Only text belongs in your copy of the listing below; reproduce it exactly and leave out the pictures.
=== Section Start ===
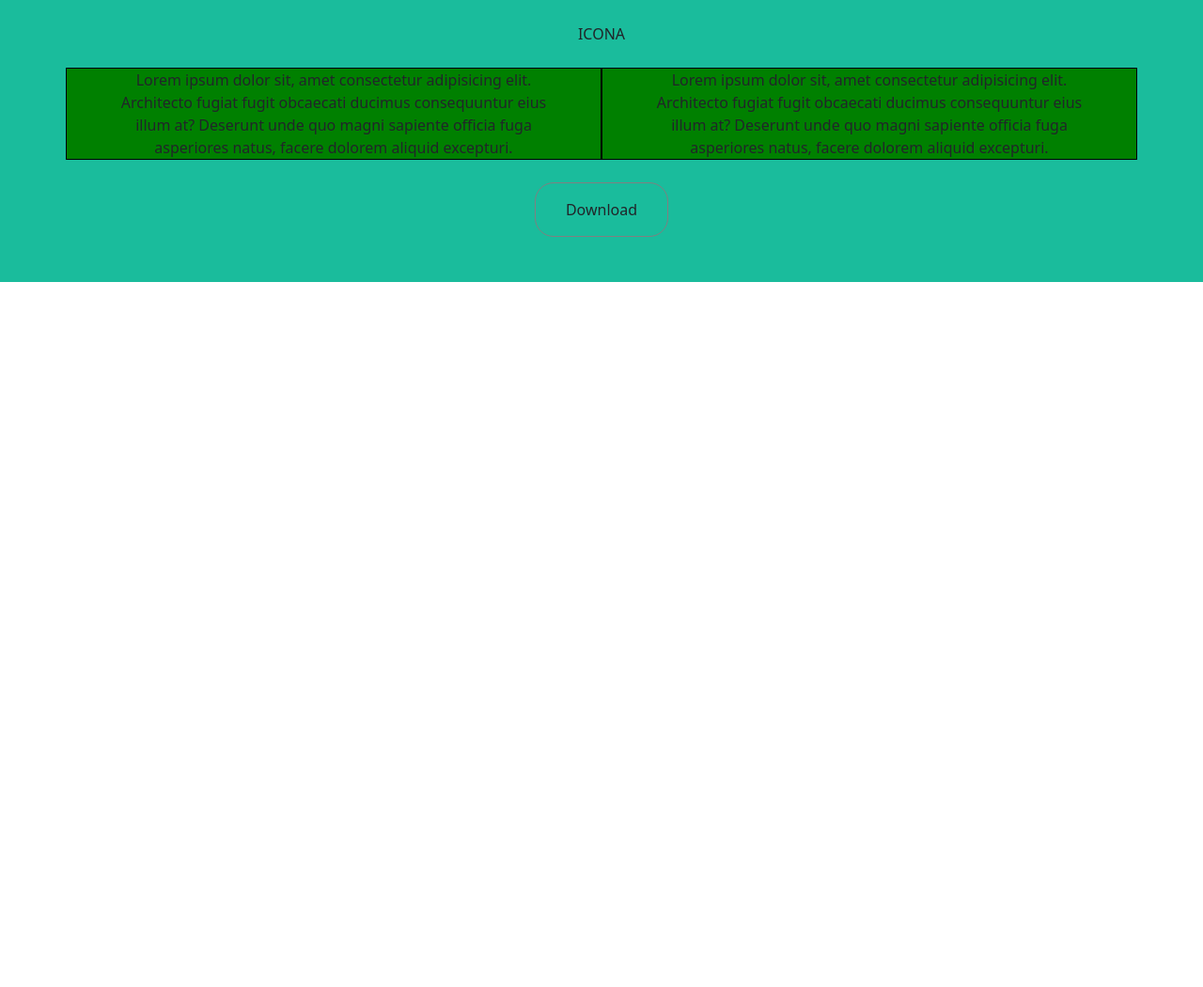
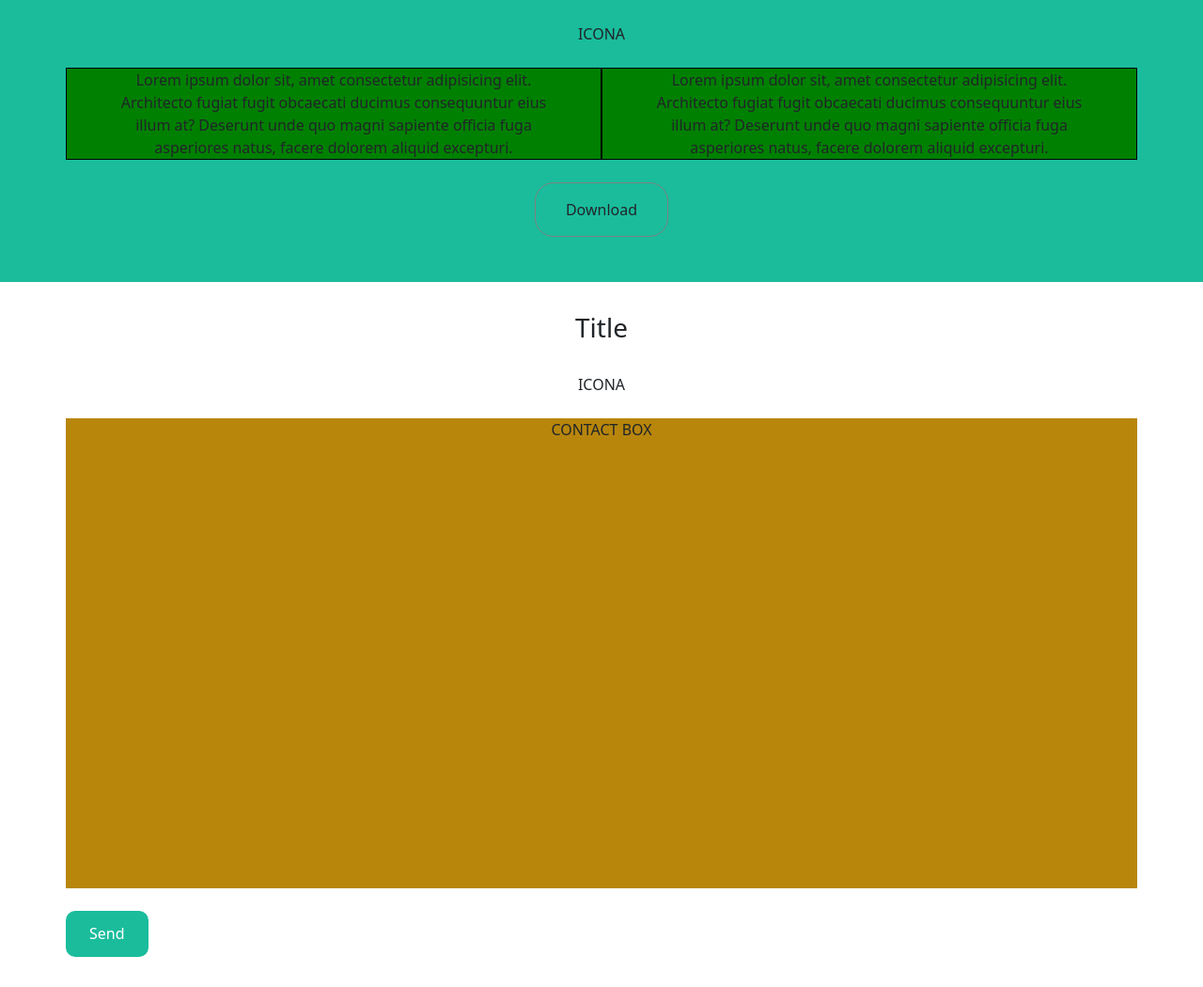
Before and after one commit to GioGio4/html-css-bootstrap-freelancer, a plain HTML site: page index.html in a window 1280 px wide. Shown: the part 1220-2270 px from the top of the page at 94% size. Before the commit the page ends 1520 px from the top, so only its background shows below. Drawn offline with nearby package versions, Linux system fonts and the light colour scheme.

Commit message:
Add section contact

```diff
--- a/css/style.css
+++ b/css/style.css
@@ -70,6 +70,7 @@ header{
 
 .about{
     background-color: #1abc9c;
+    margin-bottom: 2rem;
 }
 
 .testo-prova{
@@ -84,3 +85,22 @@ header{
     border: 1.5px solid gray;
     border-radius: 20px;
 }
+
+.contact{
+    margin-bottom: 2rem;
+}
+
+.box-contact{
+    /* Debug */
+    background-color: darkgoldenrod;
+    height: 500px;
+
+}
+
+.btn-send{
+    background-color: #1abc9c;
+    color: white;
+    padding: 0.7rem 1.5rem;
+    border: 1px solid transparent;
+    border-radius: 10px;
+}
--- a/index.html
+++ b/index.html
@@ -131,6 +131,32 @@
 
         </section>
 
+        <!-- Section contact -->
+        <section class="contact">
+
+            <div class="container">
+
+                <div class="row gy-4 text-center">
+
+                    <div class="col-12">
+                        <h3>Title</h3>
+                    </div>
+                    <div class="col-12">
+                        ICONA
+                    </div>
+
+                    <div class="box-contact col-12 ">
+                        CONTACT BOX
+                    </div>
+                    <div class="btn-send col-auto">
+                        Send
+                    </div>
+
+                </div>
+
+            </div>
+
+        </section>
 
     </main>
 
```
=== Section End ===
Task response
Before and after one commit to GioGio4/html-css-bootstrap-freelancer, a plain HTML site: page index.html in a window 1280 px wide. Shown: the part 1220-2270 px from the top of the page at 94% size. Before the commit the page ends 1520 px from the top, so only its background shows below. Drawn offline with nearby package versions, Linux system fonts and the light colour scheme.

Commit message:
Add section contact

```diff
--- a/css/style.css
+++ b/css/style.css
@@ -70,6 +70,7 @@ header{
 
 .about{
     background-color: #1abc9c;
+    margin-bottom: 2rem;
 }
 
 .testo-prova{
@@ -84,3 +85,22 @@ header{
     border: 1.5px solid gray;
     border-radius: 20px;
 }
+
+.contact{
+    margin-bottom: 2rem;
+}
+
+.box-contact{
+    /* Debug */
+    background-color: darkgoldenrod;
+    height: 500px;
+
+}
+
+.btn-send{
+    background-color: #1abc9c;
+    color: white;
+    padding: 0.7rem 1.5rem;
+    border: 1px solid transparent;
+    border-radius: 10px;
+}
--- a/index.html
+++ b/index.html
@@ -131,6 +131,32 @@
 
         </section>
 
+        <!-- Section contact -->
+        <section class="contact">
+
+            <div class="container">
+
+                <div class="row gy-4 text-center">
+
+                    <div class="col-12">
+                        <h3>Title</h3>
+                    </div>
+                    <div class="col-12">
+                        ICONA
+                    </div>
+
+                    <div class="box-contact col-12 ">
+                        CONTACT BOX
+                    </div>
+                    <div class="btn-send col-auto">
+                        Send
+                    </div>
+
+                </div>
+
+            </div>
+
+        </section>
 
     </main>
 
```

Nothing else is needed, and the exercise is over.